If a line in the data below holds the word "print", include it in the count. Give only the final number.

ENTRIES SUPPLIED
:::

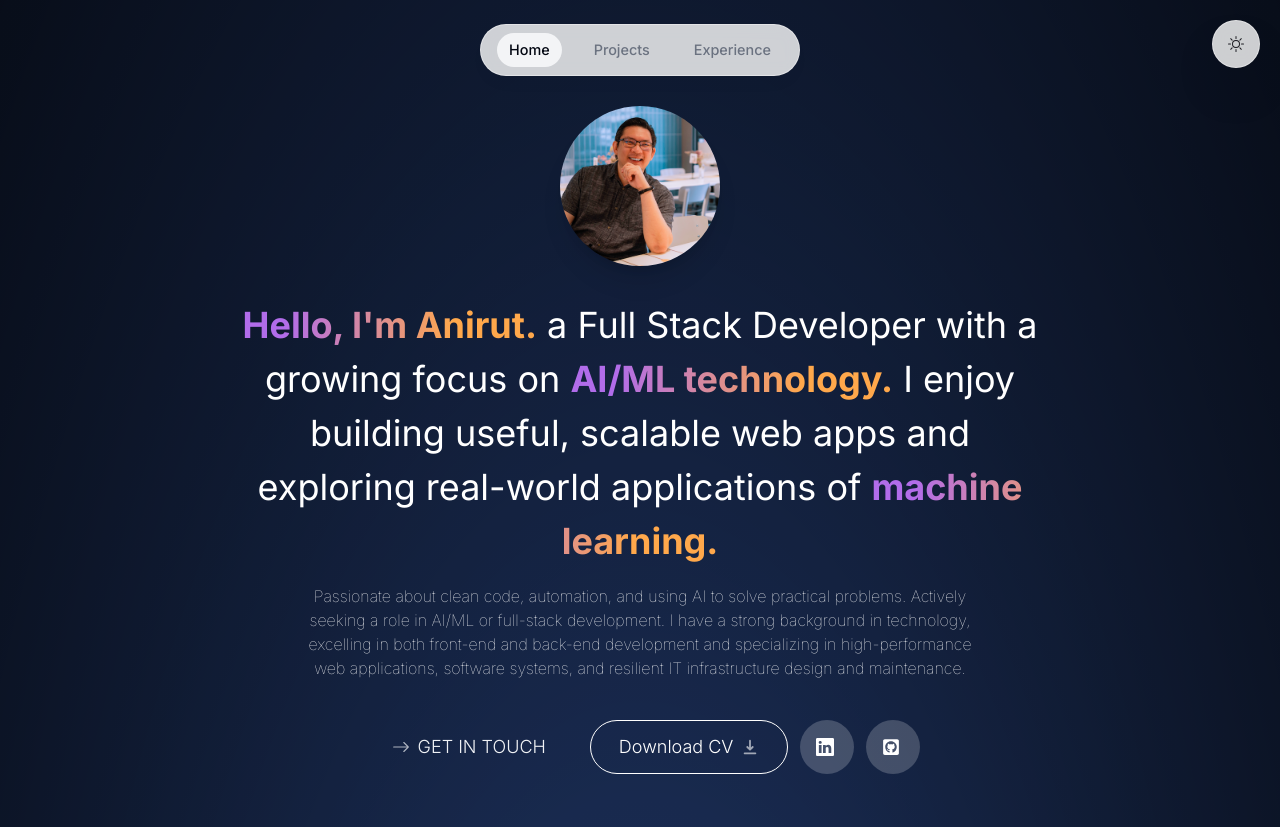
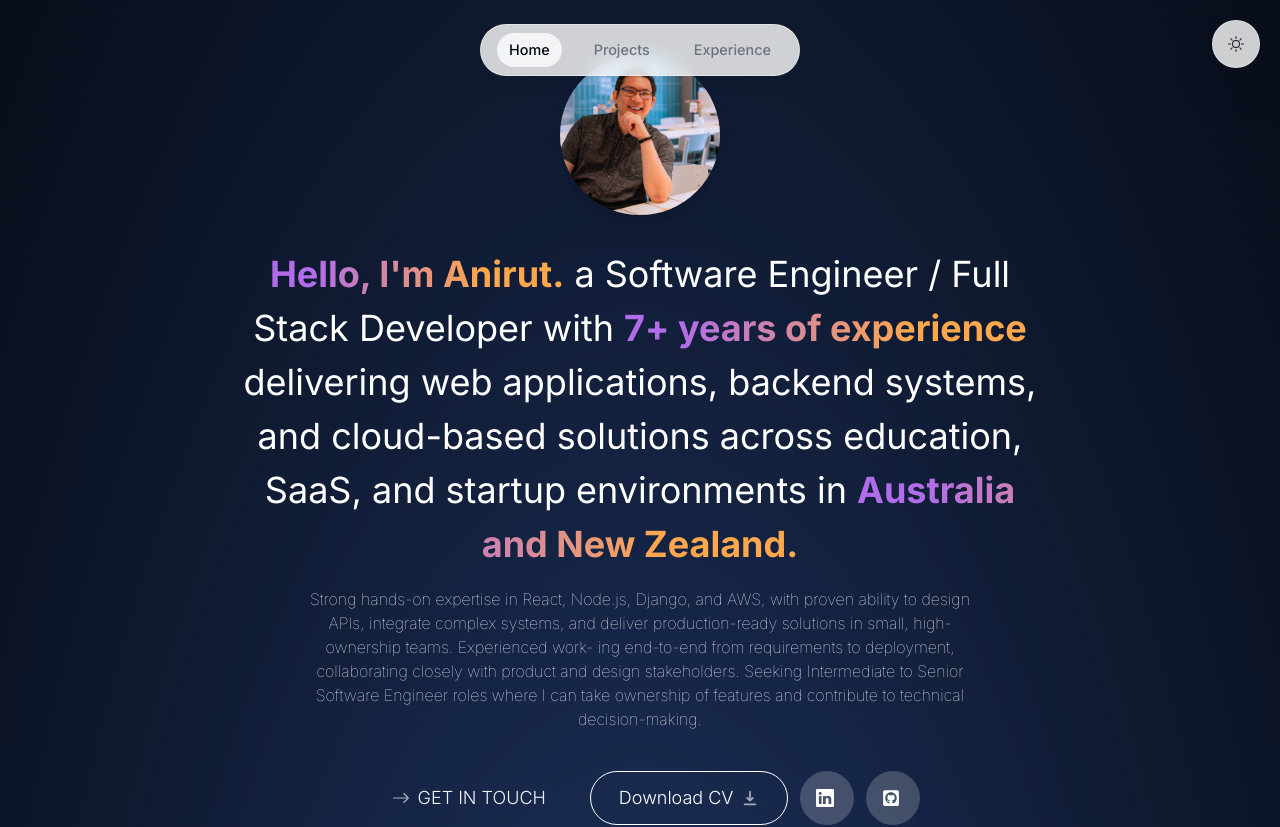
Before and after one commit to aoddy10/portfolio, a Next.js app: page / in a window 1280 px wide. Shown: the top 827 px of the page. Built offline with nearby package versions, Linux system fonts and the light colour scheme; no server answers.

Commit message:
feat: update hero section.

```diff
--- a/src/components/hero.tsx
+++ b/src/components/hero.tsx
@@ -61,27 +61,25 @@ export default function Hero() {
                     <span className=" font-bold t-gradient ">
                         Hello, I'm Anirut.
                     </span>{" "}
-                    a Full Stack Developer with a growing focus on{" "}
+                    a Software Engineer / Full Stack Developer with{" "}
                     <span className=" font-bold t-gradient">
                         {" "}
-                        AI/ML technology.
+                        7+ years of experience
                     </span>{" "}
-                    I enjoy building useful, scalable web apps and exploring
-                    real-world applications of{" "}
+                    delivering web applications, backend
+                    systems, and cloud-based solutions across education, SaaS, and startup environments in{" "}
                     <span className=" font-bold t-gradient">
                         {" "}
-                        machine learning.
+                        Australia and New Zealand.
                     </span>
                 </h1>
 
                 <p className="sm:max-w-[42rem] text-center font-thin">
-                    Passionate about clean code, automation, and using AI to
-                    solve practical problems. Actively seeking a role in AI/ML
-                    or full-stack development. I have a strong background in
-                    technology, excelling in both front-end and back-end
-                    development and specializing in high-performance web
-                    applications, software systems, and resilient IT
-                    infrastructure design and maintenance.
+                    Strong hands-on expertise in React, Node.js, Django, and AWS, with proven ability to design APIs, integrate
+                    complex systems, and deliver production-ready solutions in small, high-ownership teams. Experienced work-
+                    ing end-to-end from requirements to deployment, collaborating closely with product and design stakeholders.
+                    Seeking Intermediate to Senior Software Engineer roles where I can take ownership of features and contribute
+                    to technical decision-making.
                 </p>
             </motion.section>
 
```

:::

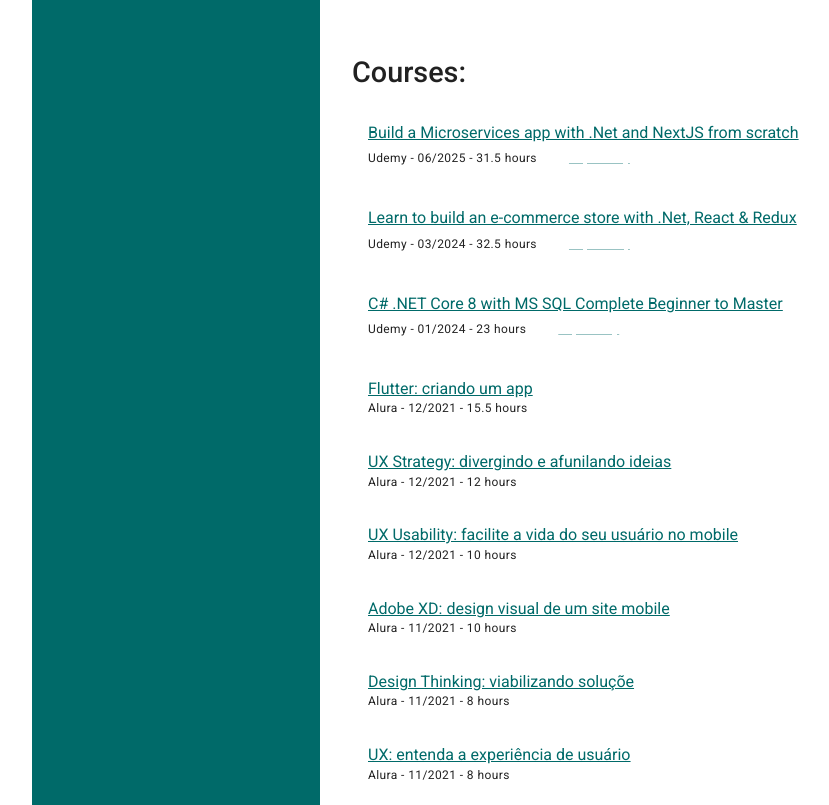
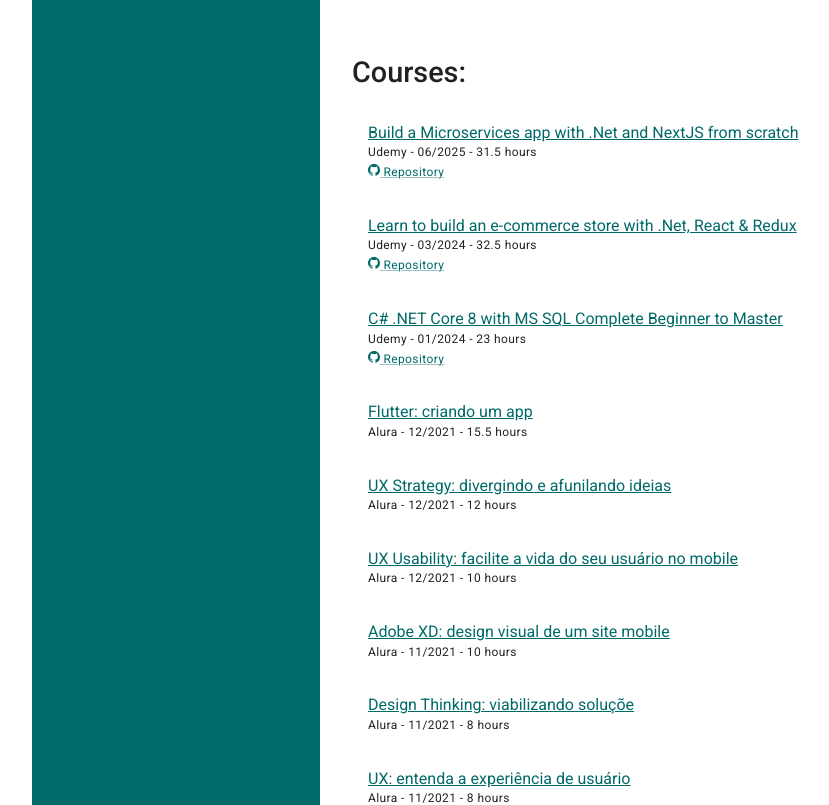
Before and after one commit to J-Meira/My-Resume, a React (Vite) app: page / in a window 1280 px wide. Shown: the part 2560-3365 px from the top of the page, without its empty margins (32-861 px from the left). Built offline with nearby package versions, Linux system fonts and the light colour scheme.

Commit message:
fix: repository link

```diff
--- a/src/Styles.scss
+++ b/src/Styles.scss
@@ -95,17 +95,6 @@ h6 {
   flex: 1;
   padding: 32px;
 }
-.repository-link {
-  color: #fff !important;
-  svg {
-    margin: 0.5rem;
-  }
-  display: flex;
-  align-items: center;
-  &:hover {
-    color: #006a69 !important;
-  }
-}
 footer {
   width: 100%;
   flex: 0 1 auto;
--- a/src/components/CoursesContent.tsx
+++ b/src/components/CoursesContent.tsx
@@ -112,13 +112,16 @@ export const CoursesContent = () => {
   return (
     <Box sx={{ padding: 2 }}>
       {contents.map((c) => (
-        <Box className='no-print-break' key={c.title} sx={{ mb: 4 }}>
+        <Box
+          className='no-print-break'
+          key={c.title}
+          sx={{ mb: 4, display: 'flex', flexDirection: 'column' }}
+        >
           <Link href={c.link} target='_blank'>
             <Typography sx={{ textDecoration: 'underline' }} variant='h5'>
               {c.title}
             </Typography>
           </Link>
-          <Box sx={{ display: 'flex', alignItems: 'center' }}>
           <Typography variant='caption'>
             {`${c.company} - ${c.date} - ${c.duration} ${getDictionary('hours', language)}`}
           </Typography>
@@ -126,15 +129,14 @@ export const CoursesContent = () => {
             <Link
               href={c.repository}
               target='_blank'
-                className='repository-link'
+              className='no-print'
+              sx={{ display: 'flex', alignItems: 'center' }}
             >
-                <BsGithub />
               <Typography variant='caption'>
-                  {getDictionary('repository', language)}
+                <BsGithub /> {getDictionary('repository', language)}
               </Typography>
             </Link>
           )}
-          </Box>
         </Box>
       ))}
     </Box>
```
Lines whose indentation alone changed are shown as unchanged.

:::

OUTPUT OF THE TASK
3